After painting and drawing for most of his life, Gregory began showing his work publicly in 1999 and now has a respectable list of private and corporate collectors throughout the United States.
Gregory’s paintings were exhibited by the SFMOMA Artists Gallery for over ten years. He has been featured at galleries in Northern California and Northern Nevada and was included in a group exhibit at the Nevada Museum of Art. He was also one of the first mixed-media artists to be accepted to the Sausalito Art Festival.
Since 2006 he has been selling his work online on his own site as well as SaatchiArt.com and ArtFinder.com.
Even before coming to the High Sierra, where the outdoor environment and it’s seasonal changes are so dramatic, I was drawn to the landscape as a subject for my drawings and paintings. Although the work shown here is from a few different series, involving different techniques and mediums, they are all connected by my intuitive style of working with materials and color.
Some of the landscape work, such as the Seasons Series, is influenced by my professional experience in design and architecture. Combining the constraints of a grid with the completely unrestrained wilderness creates a contrast of forms and composition that I find endlessly challenging and visually pleasing.
In another series, titled Displacement, prints and drawings were combined to create mixed media work featuring dead or dying trees “displaced” into a living landscape. Another juxtaposition, but this time in medium as well as subject matter.
For me, painting is much more about the journey than the destination and I have always made a point of truthfully exposing the process in my work. What may be perceived as unfinished is actually telling a story and creating a dialogue between the viewer and myself about how the piece was created.
ROSES FOR THERESE SERIES
Following a major surgery, my wife Therese decided to dry the flowers she was given while in the hospital, and they were hanging in our house. As caregiver, I was unable to get outdoors to draw or paint so the flowers grabbed my interest and eventually became my subject. Up to that point, I had not done much representational work, but the process turned out to be a beneficial escape. Tedious detail, which I normally avoided, was actually enjoyable and therapeutic. With each new piece, my natural brush work returned to compliment the realism. The results were both pleasing and cathartic.

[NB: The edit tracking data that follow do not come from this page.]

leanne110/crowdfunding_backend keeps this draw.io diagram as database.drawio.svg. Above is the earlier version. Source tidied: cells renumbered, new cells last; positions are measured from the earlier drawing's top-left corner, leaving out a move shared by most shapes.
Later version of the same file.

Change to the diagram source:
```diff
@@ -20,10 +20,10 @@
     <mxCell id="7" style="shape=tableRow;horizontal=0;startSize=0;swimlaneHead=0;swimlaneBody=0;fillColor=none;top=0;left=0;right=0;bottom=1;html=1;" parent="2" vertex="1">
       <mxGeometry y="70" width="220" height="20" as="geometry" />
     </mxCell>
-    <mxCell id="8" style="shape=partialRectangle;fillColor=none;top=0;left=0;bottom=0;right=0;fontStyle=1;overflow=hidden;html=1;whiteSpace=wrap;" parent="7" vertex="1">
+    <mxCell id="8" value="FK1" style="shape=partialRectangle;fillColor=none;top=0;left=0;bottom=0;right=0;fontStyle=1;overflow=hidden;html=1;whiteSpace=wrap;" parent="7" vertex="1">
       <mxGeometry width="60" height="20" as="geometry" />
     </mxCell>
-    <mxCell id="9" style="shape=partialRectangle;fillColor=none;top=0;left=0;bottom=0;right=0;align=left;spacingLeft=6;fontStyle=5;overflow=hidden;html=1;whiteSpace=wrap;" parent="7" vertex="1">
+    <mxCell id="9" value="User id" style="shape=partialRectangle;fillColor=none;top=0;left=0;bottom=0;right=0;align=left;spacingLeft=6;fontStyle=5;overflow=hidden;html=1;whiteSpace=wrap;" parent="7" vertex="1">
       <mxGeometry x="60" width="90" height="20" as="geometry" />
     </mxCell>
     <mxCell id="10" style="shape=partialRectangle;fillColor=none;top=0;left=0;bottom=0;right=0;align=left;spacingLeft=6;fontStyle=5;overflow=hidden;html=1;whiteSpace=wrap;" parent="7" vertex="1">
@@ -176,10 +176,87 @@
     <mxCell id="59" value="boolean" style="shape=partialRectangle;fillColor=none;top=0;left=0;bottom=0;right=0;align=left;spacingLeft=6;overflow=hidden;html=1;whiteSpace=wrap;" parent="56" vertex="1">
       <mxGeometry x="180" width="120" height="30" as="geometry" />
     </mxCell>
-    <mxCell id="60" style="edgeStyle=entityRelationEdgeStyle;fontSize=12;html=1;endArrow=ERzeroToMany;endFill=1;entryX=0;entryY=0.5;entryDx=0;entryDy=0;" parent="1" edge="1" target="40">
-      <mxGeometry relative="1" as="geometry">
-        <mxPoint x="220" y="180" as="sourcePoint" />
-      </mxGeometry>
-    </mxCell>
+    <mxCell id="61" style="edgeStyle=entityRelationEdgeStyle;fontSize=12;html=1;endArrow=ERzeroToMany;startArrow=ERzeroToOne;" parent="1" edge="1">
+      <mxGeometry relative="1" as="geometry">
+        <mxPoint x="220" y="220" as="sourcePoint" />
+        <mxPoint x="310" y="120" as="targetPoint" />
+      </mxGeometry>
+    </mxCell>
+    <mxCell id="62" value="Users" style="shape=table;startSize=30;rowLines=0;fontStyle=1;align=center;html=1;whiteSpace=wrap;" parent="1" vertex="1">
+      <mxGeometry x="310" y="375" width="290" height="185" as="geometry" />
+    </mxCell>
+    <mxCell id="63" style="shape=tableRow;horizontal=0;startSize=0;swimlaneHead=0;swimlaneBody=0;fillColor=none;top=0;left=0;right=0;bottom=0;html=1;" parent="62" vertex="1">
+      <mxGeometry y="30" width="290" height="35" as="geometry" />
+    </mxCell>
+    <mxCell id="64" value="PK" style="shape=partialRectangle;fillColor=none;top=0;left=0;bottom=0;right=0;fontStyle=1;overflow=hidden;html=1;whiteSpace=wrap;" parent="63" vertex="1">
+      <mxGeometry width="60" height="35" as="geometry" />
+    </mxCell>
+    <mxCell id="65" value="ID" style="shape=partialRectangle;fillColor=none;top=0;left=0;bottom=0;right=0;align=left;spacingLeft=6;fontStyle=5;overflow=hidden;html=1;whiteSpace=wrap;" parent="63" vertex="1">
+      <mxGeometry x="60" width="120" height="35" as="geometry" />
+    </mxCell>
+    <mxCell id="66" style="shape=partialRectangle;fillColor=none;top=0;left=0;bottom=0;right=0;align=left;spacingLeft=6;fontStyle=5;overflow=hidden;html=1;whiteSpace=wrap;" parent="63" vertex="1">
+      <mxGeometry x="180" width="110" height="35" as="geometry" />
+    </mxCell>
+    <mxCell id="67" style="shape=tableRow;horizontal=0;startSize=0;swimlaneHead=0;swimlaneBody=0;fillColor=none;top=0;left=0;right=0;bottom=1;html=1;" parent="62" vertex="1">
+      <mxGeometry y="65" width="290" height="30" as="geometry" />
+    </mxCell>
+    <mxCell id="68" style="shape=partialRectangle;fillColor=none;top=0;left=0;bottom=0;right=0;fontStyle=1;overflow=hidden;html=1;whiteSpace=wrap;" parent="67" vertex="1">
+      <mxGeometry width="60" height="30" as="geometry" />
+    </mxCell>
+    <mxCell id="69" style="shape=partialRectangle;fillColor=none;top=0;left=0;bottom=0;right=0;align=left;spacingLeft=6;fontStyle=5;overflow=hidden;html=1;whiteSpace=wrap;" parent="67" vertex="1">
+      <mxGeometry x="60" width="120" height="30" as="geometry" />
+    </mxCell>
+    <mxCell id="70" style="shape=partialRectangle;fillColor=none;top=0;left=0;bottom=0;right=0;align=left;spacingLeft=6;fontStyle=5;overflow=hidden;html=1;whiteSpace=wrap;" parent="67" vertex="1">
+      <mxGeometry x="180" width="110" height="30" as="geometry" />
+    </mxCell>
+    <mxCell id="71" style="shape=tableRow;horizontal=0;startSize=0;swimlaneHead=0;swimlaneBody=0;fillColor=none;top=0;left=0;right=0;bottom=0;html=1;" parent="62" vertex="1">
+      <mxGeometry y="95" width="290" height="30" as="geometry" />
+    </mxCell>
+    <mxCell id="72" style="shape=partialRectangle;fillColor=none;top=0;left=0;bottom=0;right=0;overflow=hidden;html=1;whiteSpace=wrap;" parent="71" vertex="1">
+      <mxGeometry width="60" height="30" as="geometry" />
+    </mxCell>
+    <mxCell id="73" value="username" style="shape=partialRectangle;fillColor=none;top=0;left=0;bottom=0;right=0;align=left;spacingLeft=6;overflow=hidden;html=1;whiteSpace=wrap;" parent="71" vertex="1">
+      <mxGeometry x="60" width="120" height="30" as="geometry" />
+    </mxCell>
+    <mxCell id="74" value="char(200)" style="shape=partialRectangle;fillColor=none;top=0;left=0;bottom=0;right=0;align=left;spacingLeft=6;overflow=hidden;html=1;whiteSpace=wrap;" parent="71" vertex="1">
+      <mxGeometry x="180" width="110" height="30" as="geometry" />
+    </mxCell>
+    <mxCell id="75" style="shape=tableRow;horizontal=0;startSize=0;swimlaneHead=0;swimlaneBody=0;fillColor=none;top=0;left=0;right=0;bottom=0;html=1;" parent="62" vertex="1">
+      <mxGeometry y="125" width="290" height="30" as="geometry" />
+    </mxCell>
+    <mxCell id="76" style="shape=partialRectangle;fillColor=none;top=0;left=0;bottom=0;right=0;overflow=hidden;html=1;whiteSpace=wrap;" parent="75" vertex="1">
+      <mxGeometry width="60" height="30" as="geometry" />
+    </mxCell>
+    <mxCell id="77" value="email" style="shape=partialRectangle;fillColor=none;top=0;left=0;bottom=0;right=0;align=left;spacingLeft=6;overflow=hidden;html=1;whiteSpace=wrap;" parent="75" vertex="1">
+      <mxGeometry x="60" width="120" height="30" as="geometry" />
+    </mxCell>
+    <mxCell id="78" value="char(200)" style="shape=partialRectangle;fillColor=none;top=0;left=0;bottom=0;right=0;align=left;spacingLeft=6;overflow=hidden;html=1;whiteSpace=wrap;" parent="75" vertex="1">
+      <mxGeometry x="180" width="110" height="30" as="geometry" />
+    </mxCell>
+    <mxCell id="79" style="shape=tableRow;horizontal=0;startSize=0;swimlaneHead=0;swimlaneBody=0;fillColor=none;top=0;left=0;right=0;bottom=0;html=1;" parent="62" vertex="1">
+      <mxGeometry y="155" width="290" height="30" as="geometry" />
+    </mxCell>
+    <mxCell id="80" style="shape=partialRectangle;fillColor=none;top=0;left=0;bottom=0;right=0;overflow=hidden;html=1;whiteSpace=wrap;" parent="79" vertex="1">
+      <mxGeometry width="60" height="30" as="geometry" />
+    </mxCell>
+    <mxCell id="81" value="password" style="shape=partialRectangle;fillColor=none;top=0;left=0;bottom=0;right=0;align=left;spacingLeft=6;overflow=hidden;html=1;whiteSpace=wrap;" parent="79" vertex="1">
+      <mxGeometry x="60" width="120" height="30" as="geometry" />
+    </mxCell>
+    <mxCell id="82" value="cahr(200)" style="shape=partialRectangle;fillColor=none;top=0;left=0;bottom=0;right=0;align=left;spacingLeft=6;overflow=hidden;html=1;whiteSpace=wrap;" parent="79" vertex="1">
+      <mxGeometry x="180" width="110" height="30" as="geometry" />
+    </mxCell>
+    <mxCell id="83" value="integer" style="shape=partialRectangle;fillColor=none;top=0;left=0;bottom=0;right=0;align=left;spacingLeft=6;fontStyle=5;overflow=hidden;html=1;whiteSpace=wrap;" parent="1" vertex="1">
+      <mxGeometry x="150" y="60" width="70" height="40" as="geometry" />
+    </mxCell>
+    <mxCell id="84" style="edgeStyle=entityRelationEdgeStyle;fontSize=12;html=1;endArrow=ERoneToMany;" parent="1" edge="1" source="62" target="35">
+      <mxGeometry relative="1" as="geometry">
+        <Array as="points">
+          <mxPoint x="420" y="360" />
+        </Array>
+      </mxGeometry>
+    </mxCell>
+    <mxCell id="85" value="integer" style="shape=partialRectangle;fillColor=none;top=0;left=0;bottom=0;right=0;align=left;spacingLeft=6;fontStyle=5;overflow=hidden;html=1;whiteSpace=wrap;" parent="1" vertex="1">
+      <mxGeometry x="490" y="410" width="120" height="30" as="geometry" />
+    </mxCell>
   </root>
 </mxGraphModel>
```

Roses for Therese became the largest and most personal group of paintings I have produced to date. Emotions from a difficult time in our lives are unsympathetically exposed in this work, and I will always appreciate the healing they provided.